Changes to COVID-19 testing: Who, where, and why?

Published 21/04/2022   |   Reading Time minutes

Regular, asymptomatic testing for the public ended in Wales on 31 March 2022.

As the Welsh Government pursues its ‘living alongside COVID-19’ strategy, Senedd Members may be getting enquiries from constituents, wondering who’s now eligible for free tests and in what circumstances, how to access these, and what the rationale behind the policy change is.

Our article provides a quick guide to the changes and links to relevant guidance.

Who can get tested?

The Welsh Government has published updated guidance on eligibility for COVID-19 testing.

From 1 April 2022, people who don’t have COVID-19 symptoms (are asymptomatic) can no longer order lateral flow tests (LFTs) or get these from pharmacies. All PCR testing sites for the general public are now closed. You can now only order LFTs if any of the following apply:

  • you have symptoms of COVID-19 (a new continuous cough, high temperature, loss of /change to sense of smell or taste);
  • your GP or healthcare professional asks you to take a test;
  • you have COVID-19 and want to check if your test result is still positive after day five;
  • a doctor or specialist has said you're eligible for new COVID-19 treatments (for patients at greater risk from COVID-19);
  • you’re going to visit someone eligible for new COVID-19 treatments.

In these circumstances, tests can be ordered online or by phoning 119 (this is a free number, open daily between 7am and 11pm). Test packs “usually arrive within 3 days”, but this “might take longer during busy periods or holidays”.

Self-isolation for people with COVID-19 and their contacts is no longer a legal requirement but is recommended in Welsh Government guidance. The £500 payment to support people who need to self-isolate will continue to be available until the end of June.

Special education provision

Regular testing is no longer recommended for staff in all education and childcare settings (nor for all learners of secondary school age), but is still encouraged for staff and secondary school age learners in special education provision.

Staff in special education settings who develop COVID-19 symptoms are advised to isolate and are able to access PCR testing, which is arranged through local health boards.

Health and care staff

Regular, asymptomatic testing is still advised for all public-facing health and social care staff, who are “strongly recommended” to do an LFT twice a week. Staff can order LFTs through their employer.

Health and care staff who have COVID-19 symptoms are advised to self-isolate and arrange a PCR test via their employer.

Unpaid carers

As set out in the Welsh Government’s recent 'social care transition plan’, unpaid carers looking after clinically vulnerable individuals will also be able to access LFTs through their local authorities.

Visitors to care homes

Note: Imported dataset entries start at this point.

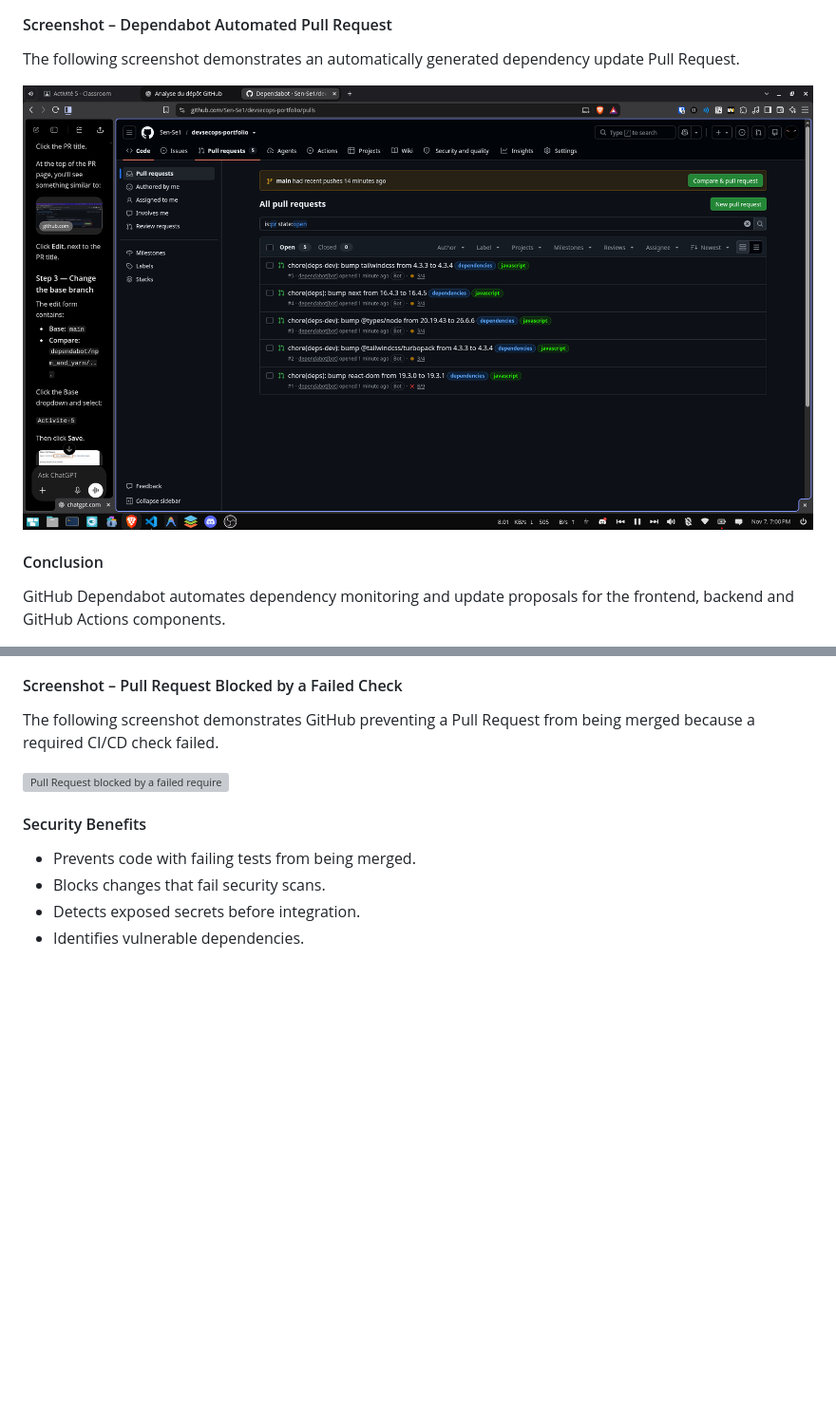
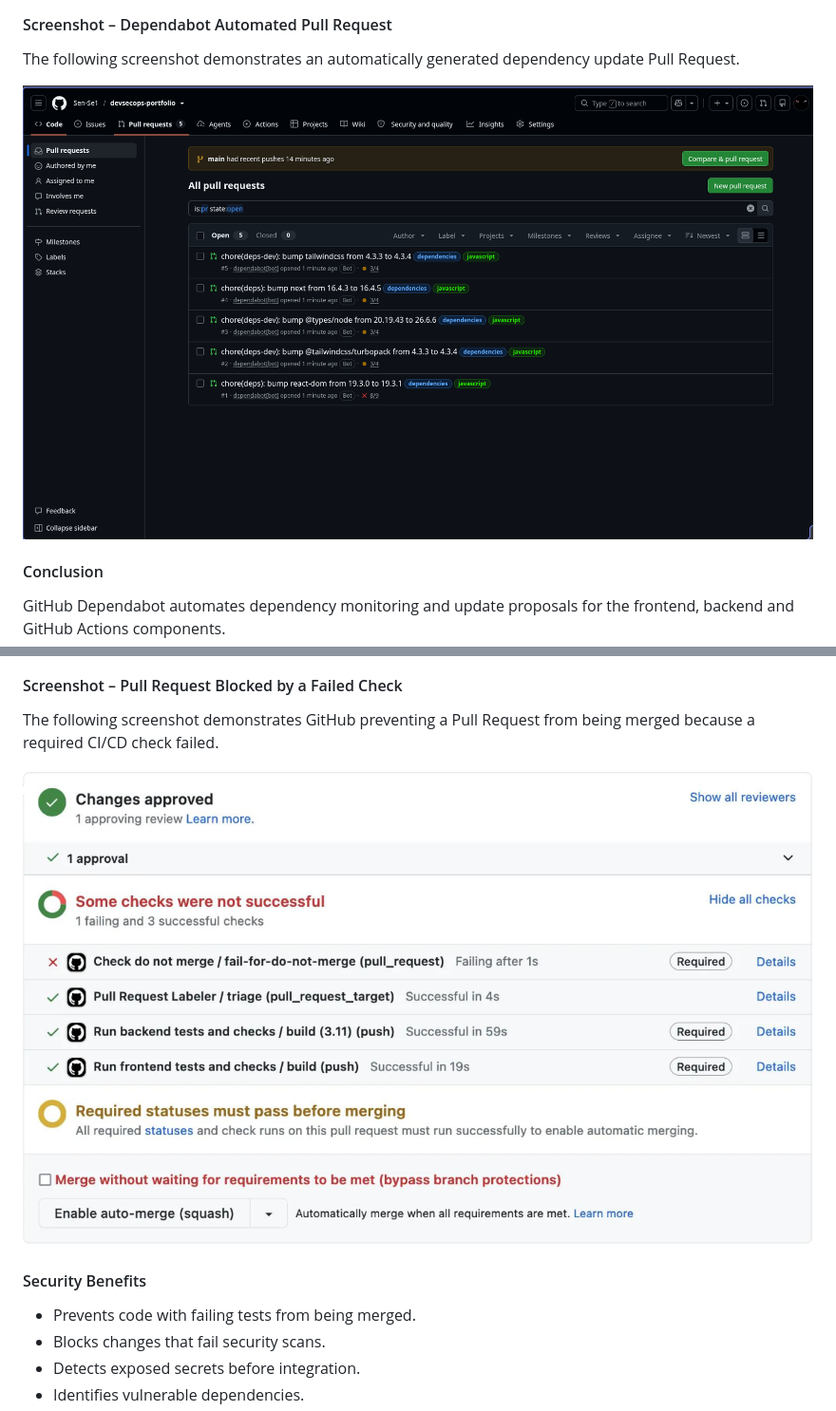
Before and after one commit to Sen-Se1/devsecops-portfolio, a Markdown page: README.md, 2 parts joined by grey strips. Shown at 95% size. GitHub-like rendering; pictures changed too: images/55-dependabot-pull-request.png, images/56-blocked-pull-request.png (added); blank space fills up the shorter version; grey boxes are pictures that could not be loaded.

```diff
--- a/README.md
+++ b/README.md
@@ -313,7 +313,7 @@ The following GitHub Actions jobs are required before merging:
 
 The following screenshot demonstrates GitHub preventing a Pull Request from being merged because a required CI/CD check failed.
 
-![Pull Request blocked by a failed required status check](images/81-blocked-pull-request.png)
+![Pull Request blocked by a failed required status check](images/56-blocked-pull-request.png)
 
 #### Security Benefits
 
```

The Welsh Government advises that visitors to care homes should use an LFT (and provide evidence of a negative result) within the 24 hours preceding the visit. Care homes should make tests available to visitors to self-administer off-site, as these are no longer readily available to members of the public through other means.

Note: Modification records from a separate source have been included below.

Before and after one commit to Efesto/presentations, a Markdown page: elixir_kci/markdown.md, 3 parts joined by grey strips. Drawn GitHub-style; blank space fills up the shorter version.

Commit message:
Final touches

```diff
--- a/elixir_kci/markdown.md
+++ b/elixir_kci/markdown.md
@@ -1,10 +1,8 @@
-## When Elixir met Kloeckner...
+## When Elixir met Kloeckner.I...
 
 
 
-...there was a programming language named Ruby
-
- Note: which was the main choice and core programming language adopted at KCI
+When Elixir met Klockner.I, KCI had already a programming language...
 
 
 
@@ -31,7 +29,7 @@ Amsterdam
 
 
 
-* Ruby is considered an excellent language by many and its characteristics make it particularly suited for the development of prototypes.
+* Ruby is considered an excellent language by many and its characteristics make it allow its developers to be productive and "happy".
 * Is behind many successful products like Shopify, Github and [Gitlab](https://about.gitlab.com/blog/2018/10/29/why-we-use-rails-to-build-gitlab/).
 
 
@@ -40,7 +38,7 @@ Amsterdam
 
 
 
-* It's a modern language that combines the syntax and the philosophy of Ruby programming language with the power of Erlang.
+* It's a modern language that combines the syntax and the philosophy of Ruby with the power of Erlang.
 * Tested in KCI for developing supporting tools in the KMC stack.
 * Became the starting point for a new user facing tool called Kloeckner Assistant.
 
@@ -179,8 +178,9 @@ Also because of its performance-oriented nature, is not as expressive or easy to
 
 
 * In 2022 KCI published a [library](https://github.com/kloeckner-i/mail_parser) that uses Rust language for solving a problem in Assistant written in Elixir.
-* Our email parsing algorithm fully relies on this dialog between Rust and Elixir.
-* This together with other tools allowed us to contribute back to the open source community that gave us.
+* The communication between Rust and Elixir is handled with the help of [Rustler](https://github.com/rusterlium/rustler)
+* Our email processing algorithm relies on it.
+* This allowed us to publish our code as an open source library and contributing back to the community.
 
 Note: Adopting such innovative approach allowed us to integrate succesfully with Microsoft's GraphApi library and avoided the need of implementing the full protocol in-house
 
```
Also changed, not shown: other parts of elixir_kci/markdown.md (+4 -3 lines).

Scaling back of Test, Trace, Protect

The Welsh Government’s strategy for living alongside COVID-19 describes a “phased approach” to scaling back the test, trace and protect arrangements. The indicative timescales suggest that at the end of June:

  • LFTs will no longer be available for symptomatic testing;
  • the guidance to self-isolate will be changed to advice about taking additional precautions when ill (e.g. staying at home where possible); and
  • routine contact tracing will end.

The Welsh Government describes this approach as proportionate to the ongoing risk, and one which enables resources to be redirected. The focus going forward will be on “protecting the most vulnerable and targeting efforts, rather than seeking to intervene across the whole population”. This includes:

  • protecting vulnerable people from severe disease;
  • maintaining capacity to respond to localised outbreaks, and in high risk settings;
  • retaining effective surveillance systems to identify threats e.g. from harmful variants; and
  • preparing for the possible resurgence of the virus.

The Welsh Government says it will retain the necessary infrastructure so that testing can be scaled back up as needed under any ‘COVID Urgent’ scenario.

Article by Philippa Watkins, Senedd Research, Welsh Parliament